0 out of 5

By the end of the day, a cop must choose between ethics and social death. A camp counsellor, stuck deep in the woods with a small group of boys, only has a few hours before the DTs kick in. Adult children scramble to get the best of what remains of their mother’s estate, but funeral plans may be premature. Sandwiched between a depressed mother and a careless father, a young girl must help attract customers to the family business, no matter the cost. On this dark, winding road of stories, there’s little choice but to hang on and meet whatever’s over the rise head on.

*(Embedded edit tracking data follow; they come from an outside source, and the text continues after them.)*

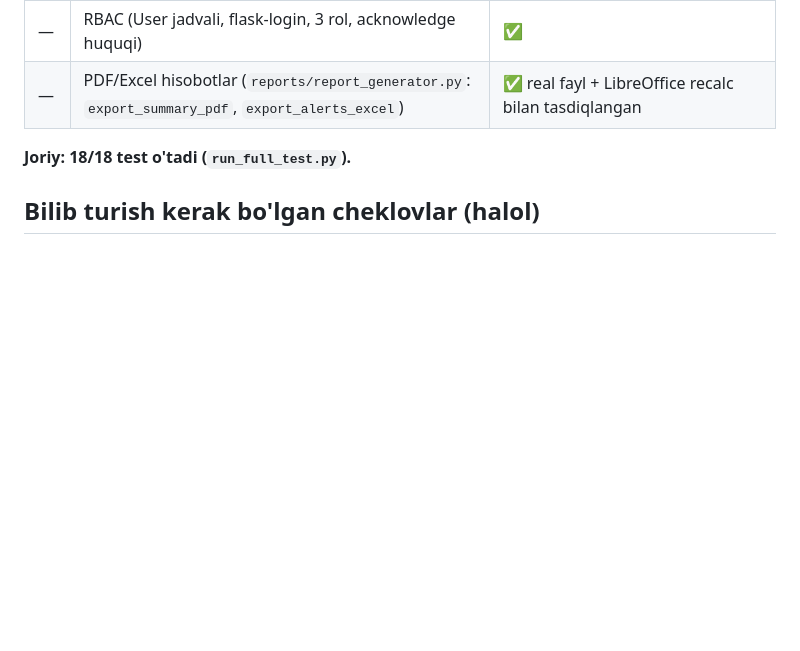
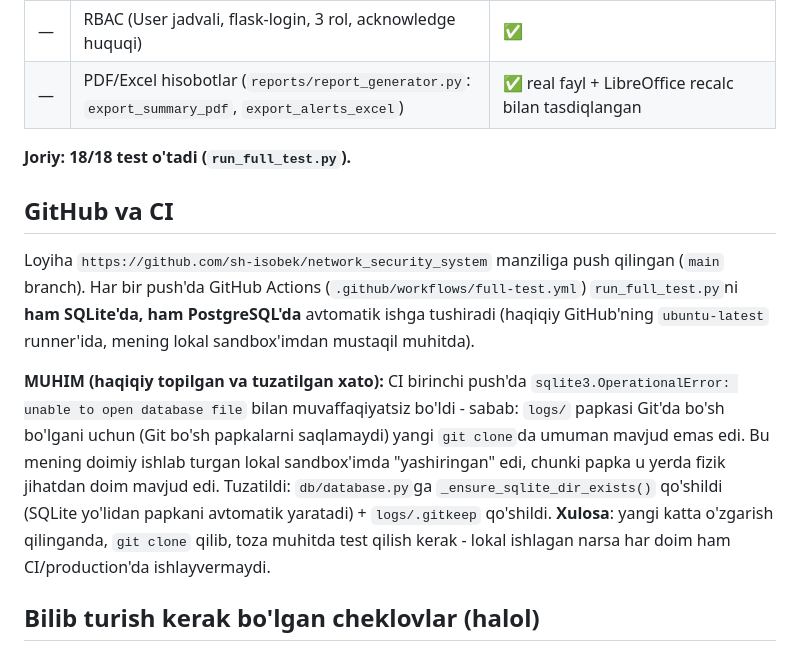
Before and after one commit to sh-isobek/network_security_system, a Markdown page: CLAUDE.md, the part around the change. Rendered like a GitHub page; blank space fills up the shorter version.

Commit message:
docs: CLAUDE.md ga GitHub/CI holati va topilgan xato haqida yozish

```diff
--- a/CLAUDE.md
+++ b/CLAUDE.md
@@ -77,6 +77,27 @@ buni tuzatish kerak, keyingi bosqichga o'tilmaydi.
 
 **Joriy: 18/18 test o'tadi (`run_full_test.py`).**
 
+## GitHub va CI
+
+Loyiha `https://github.com/sh-isobek/network_security_system` manziliga
+push qilingan (`main` branch). Har bir push'da GitHub Actions
+(`.github/workflows/full-test.yml`) `run_full_test.py`ni **ham
+SQLite'da, ham PostgreSQL'da** avtomatik ishga tushiradi (haqiqiy
+GitHub'ning `ubuntu-latest` runner'ida, mening lokal sandbox'imdan
+mustaqil muhitda).
+
+**MUHIM (haqiqiy topilgan va tuzatilgan xato):** CI birinchi push'da
+`sqlite3.OperationalError: unable to open database file` bilan
+muvaffaqiyatsiz bo'ldi - sabab: `logs/` papkasi Git'da bo'sh bo'lgani
+uchun (Git bo'sh papkalarni saqlamaydi) yangi `git clone`da umuman
+mavjud emas edi. Bu mening doimiy ishlab turgan lokal sandbox'imda
+"yashiringan" edi, chunki papka u yerda fizik jihatdan doim mavjud edi.
+Tuzatildi: `db/database.py`ga `_ensure_sqlite_dir_exists()` qo'shildi
+(SQLite yo'lidan papkani avtomatik yaratadi) + `logs/.gitkeep` qo'shildi.
+**Xulosa**: yangi katta o'zgarish qilinganda, `git clone` qilib, toza
+muhitda test qilish kerak - lokal ishlagan narsa har doim ham CI/production'da
+ishlayvermaydi.
+
 ## Bilib turish kerak bo'lgan cheklovlar (halol)
 
 - **Docker**: `docker-compose.yml`/`Dockerfile` yozilgan, YAML tekshirilgan,
```
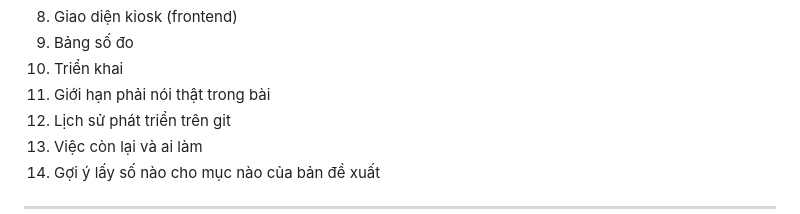
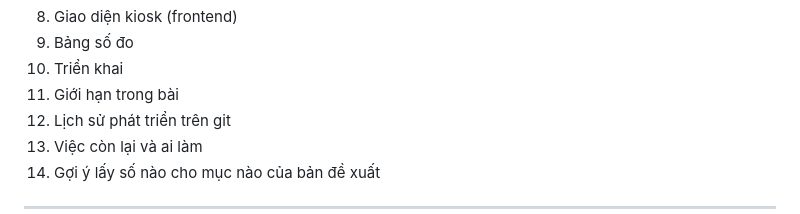
Before and after one commit to nynyann/kiosk-AI, a Markdown page: TONG-HOP.md, the part around the change. Rendered like a GitHub page.

Commit message:
Update item 11 to shorten description

```diff
--- a/TONG-HOP.md
+++ b/TONG-HOP.md
@@ -17,7 +17,7 @@ Mục lục
 8. Giao diện kiosk (frontend)
 9. Bảng số đo
 10. Triển khai
-11. Giới hạn phải nói thật trong bài
+11. Giới hạn trong bài
 12. Lịch sử phát triển trên git
 13. Việc còn lại và ai làm
 14. Gợi ý lấy số nào cho mục nào của bản đề xuất
```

Oscar Martens has been publishing stories and poems since George Michael carelessly whispered, and believes an entire world can fit inside a fifteen minute story. Many of them have been nominated for notable awards and published in journals such as The Journey Prize Stories, Prairie Fire, Queen’s Quarterly, Quarry, The Malahat Review, Event, and Grain.

Oscar lives with his wife in Burnaby, BC, Canada.

“Martens’s striking, perceptive collection illuminates a range of Canadians in moments of bad luck and dissatisfaction. His haunting, darkly funny situations, captured in crisp, spare prose, will appeal to fans of George Saunders.”—Publishers Weekly

“Oscar Martens’s characters hurtle their way toward potential disaster or redemption in these vivid stories of lives burdened by misunderstandings and disappointment, usually self-inflicted. Martens’s strong prose is a pleasure to read, with dark humour and lively storytelling that brings a quirky humanity to his characters.”—Janie Chang, Globe and Mail bestselling author of Dragon Springs Road

“Oscar Martens is the twitchy love child of Tom Waits, Charles Bukowski and Ricky Gervais. These stories are lean, and loaded, and devastatingly true. In just a few pages, Martens throws his readers into the deep end of a swimming pool swarming with sharks, or piranhas, or hungry polar bears – and you, dear reader, have a flesh wound. These short stories read like brilliant, poignant novels. Highly recommended.”—Thomas Trofimuk, author of Waiting for Columbus